- Allow optimization to run for 40,000 iterations before terminating
- Save a snapshot of the trained model parameters every 5,000 iterations
- Hyper-parameters: we are going to tune our optimization such that the initial learning rate is 0.001 (base_lr). The learning rate drops by a factor of 10 (gamma) every 2,500 iterations (stepsize):
- base_lr = 0.001
- lr_policy = “step”, stepsize = 2500
- gamma = 0.1
- We also need to defined other parameters such as momentum and weight_decay
To learn more about various strategies for the optimization process, checkout Caffe’s documentation here.
Steps 4 & 5: Training and Testing
We are now ready to train the network. The following command will start training our network and store the training log as model_train.log:
--solver ~/flowers/caffe_model/solver.prototxt 2>&1
| tee ~/flowers/caffe_model/model_train.log
As training proceeds, Caffe will report the training loss and model accuracy. We can stop the process at any point, and use the parameters in the most recent snapshot. In our settings, we will have saved a snapshot very 5000 iterations.
To analyze the performance of our network architecture we can plot the learning results. We can quickly see how long it takes for our validation accuracy to plateau.
Here’s how you create the plot, followed by an example of a plot for the our flowers classifier:
python ~/flowers/code/plot_learning_curve.py ~/flowers/caffe_model/model_train.log ~flowers/caffe_model/learning_curve.png
You can see that after about 3000 iteration learning plateaus at about 80% accuracy. This is actually not a terrible result. It represents 4 times improvement over random guessing given that we have 5 classes. But, we can do better!
Transfer learning is a very powerful method. The intuition is that what we learn for one task could be helpful for other tasks. For instance, once a baby learns how to open a door, learning to open a window can happen much faster because of the similarities.
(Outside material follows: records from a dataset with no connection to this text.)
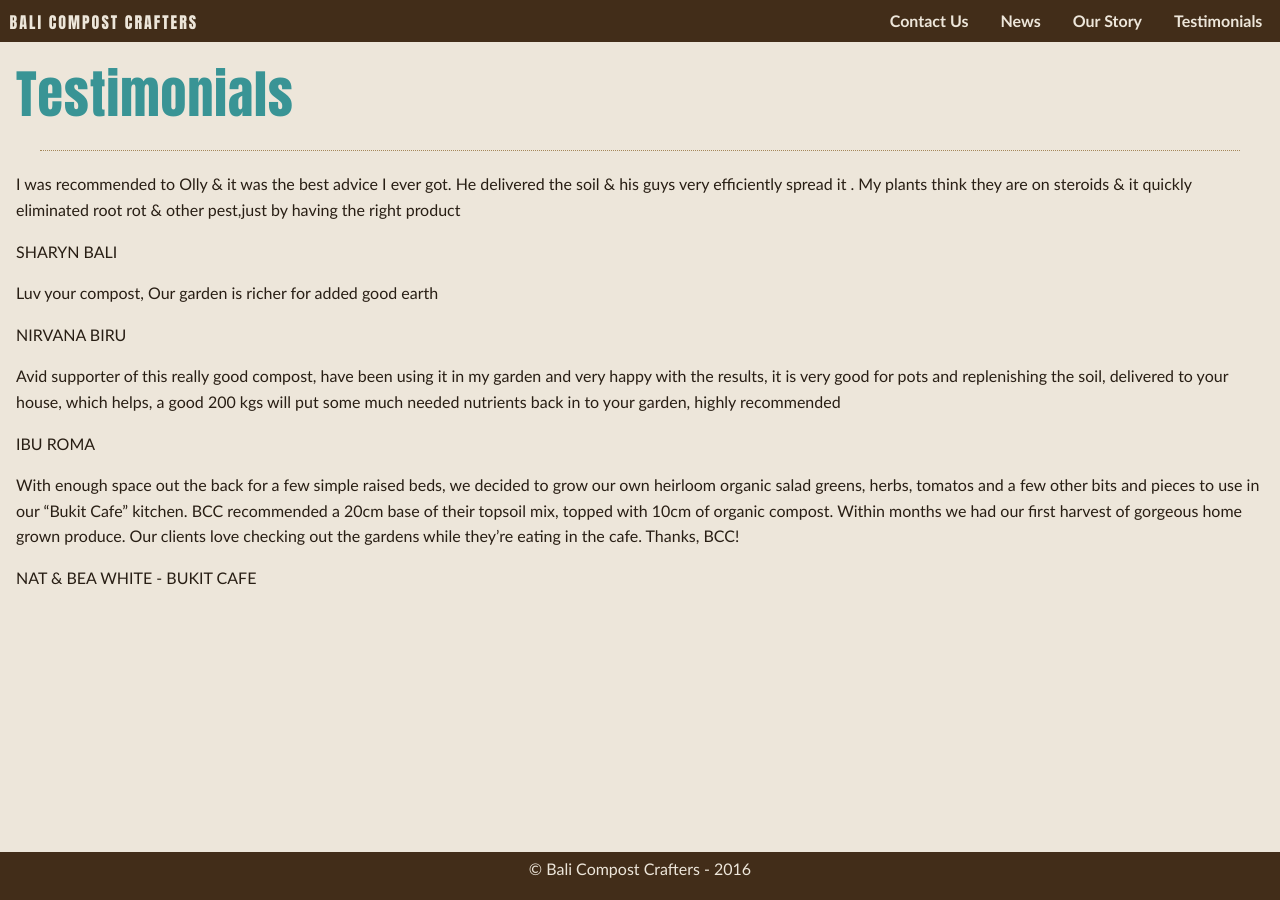
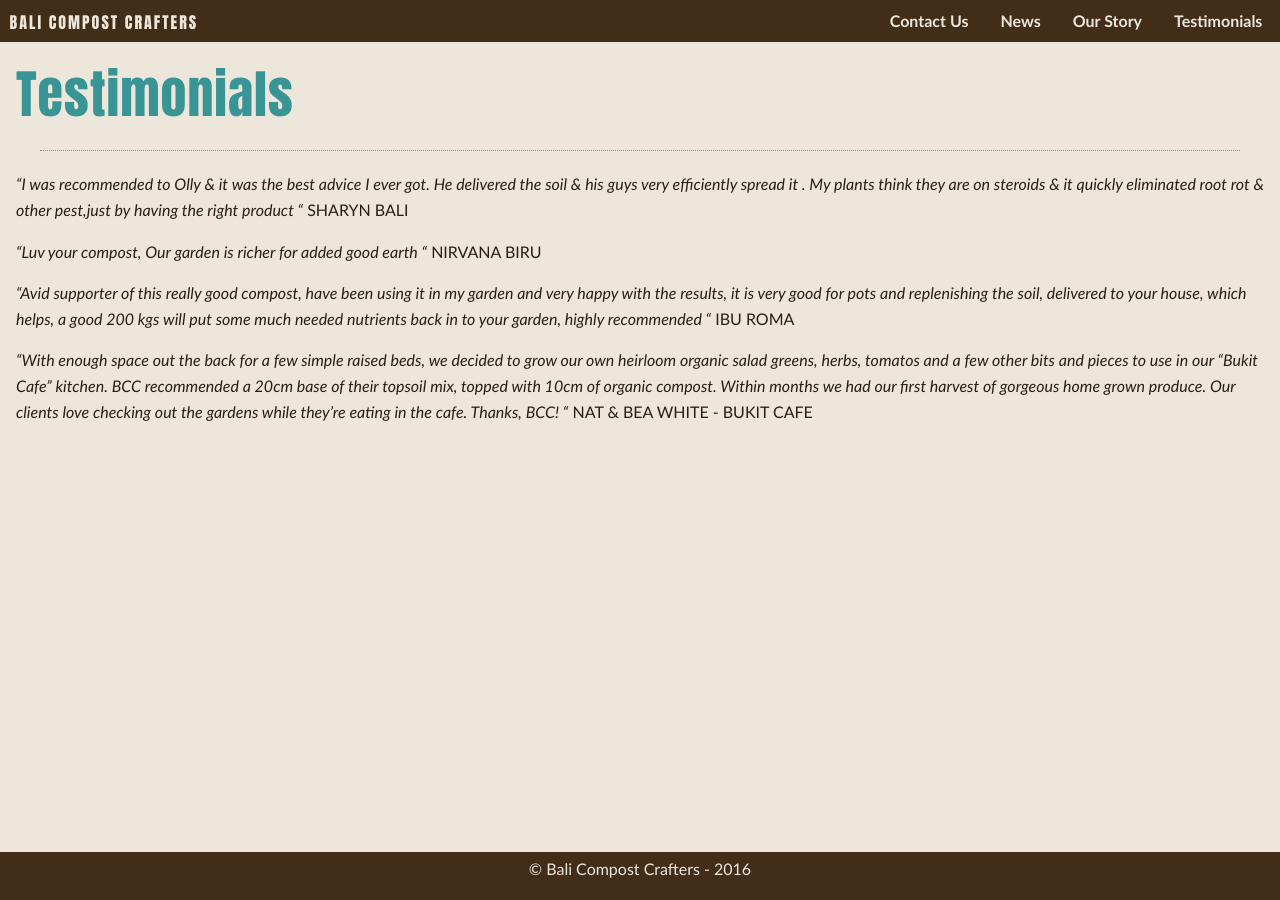
Before and after one commit to bali-compost-crafters/bali-compost-crafters.github.io, a Jekyll site: the page built from testimonials.md, in a window 1280 px wide. Built offline with Jekyll 4.4.1, drawn with Linux system fonts in a browser that asks for light colours; nearby versions of some CDN libraries; comment, search, counter and statistics services are not loaded.

Commit message:
Update testimonials.md

```diff
--- a/testimonials.md
+++ b/testimonials.md
@@ -4,6 +4,6 @@ layout: default
 ---
 
 {% for t in site.data.testimonial %}
-  {{ t.testimonial }}
+  *"{{ t.testimonial }}"*
   {{ t.author | upcase }}
 {% endfor %}
```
The same applies to visual tasks. Many tasks require extracting features or structure in an image. Think about corners, edges, or even more complex hand-crafted features such as SIFT. A network can learn those features using data for one task, then reuse them for another task. Intuitively, all we have to do is replace the last few layers of the network and re-train it for the specific task.
Here’s how you train a network with pre-existing weights:
--solver = ~/flowers/caffe_model/solver.prototxt
2>&1 | tee ~/flowers/caffe_model/model_train.log
The BVLC reference file contains the weight of the pre-trained BVLC network. We are simply asking it to retrain the last two layers (the fully connected ones) for our task.
Note: To indicate that we want to retrain the last two layers while keeping the weights for the earlier layers, we need to make sure the fully connected layers get a new name in the configuration file.
And here’s the performance plot for transfer learning:
The plots shows us an impressive improvement in the test accuracy: from 80% to about 90%. Interestingly, we get this level of performance already after 1000 iterations. This shows the power of transfer learning.
Finally, it is plausible that with more data we’d get even more improvement. And that, unfortunately, if often the bottleneck for deep learning: getting enough data to train the network.